Lu Yang

Delusional Mandala

computer generated video, 2015

Delusional Mandala is the first piece of work, for which Lu Yang created a digital genderless human-avatar based on his own physical self.

Influenced by the research on neuroscience, Lu Yang’s Delusional Mandala refers to various physical treatments and medical modifications of our brains, such as three-dimensional stereotactic systems used for minimally invasive surgical interventions, deep brain simulations that implant electrodes within the brain, and transcranial magnetic stimulation technology, which uses magnetic fields to improve symptoms of depression. These physical-surgical methods are symbolically presented in the work as means of physical modifications, which alongside incorporated religious visions and the elements representing our material world extend the portrayal of total delusion.
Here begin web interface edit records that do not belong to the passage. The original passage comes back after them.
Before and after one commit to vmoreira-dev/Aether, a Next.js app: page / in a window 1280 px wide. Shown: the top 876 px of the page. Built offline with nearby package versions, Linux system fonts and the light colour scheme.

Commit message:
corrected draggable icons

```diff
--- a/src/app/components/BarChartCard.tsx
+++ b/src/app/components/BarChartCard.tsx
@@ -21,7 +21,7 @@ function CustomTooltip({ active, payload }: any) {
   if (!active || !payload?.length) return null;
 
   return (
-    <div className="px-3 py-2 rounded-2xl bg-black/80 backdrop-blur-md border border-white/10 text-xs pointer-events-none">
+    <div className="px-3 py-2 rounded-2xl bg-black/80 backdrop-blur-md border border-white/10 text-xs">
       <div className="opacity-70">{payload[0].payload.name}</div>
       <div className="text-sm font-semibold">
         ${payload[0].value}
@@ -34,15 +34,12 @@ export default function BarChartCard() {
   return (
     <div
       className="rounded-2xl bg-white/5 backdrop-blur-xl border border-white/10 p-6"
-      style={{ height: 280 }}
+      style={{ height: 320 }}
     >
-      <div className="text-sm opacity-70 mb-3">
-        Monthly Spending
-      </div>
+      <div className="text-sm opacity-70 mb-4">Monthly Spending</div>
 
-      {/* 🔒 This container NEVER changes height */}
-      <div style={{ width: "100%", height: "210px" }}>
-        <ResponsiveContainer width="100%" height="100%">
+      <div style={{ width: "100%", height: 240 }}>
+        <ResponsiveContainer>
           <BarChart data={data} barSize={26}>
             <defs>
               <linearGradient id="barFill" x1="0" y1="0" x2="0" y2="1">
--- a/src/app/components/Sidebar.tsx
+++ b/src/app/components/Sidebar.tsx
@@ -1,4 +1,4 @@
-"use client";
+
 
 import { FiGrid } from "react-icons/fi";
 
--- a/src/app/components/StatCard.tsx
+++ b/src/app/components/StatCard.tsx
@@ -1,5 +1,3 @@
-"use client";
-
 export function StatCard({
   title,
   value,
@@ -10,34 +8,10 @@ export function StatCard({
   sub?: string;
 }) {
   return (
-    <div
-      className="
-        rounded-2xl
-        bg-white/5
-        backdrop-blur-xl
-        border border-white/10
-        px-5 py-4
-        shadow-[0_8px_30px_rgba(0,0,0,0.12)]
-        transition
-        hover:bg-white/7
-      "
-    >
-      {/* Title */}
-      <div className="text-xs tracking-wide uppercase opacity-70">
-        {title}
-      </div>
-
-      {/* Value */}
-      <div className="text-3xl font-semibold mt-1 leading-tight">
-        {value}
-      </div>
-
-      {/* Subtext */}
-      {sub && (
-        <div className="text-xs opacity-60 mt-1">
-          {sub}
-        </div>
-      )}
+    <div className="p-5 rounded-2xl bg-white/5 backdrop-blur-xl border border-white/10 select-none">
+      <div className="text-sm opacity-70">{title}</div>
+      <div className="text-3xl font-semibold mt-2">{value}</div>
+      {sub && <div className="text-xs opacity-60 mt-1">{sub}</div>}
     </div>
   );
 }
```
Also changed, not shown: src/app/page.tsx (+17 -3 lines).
Delusional Mandala demonstrates Lu Yang’s reflection on the past, present and future, of his creative work, of the physical self and of identity. The work questions the widely accepted notion of our consciousness being associated with our brains. In this video, Lu Yang simulates the delusion of destroying himself through different means over and over again – from methods of physical-scientific interventions, to technological transformations of social, cultural and political constructions of our identities. While Delusional Mandala is a speculative video work portraying the virtual simulations of delusion, the only thing that is certain nowadays is that these simulations could eventually be realized.

Delusional Mandala was created after Lu Yang’s video Moving God, both belonging to the same series of works exploring the intersections between religion and neuroscience.

Photo: Damjan Švarc © ACE KIBLA.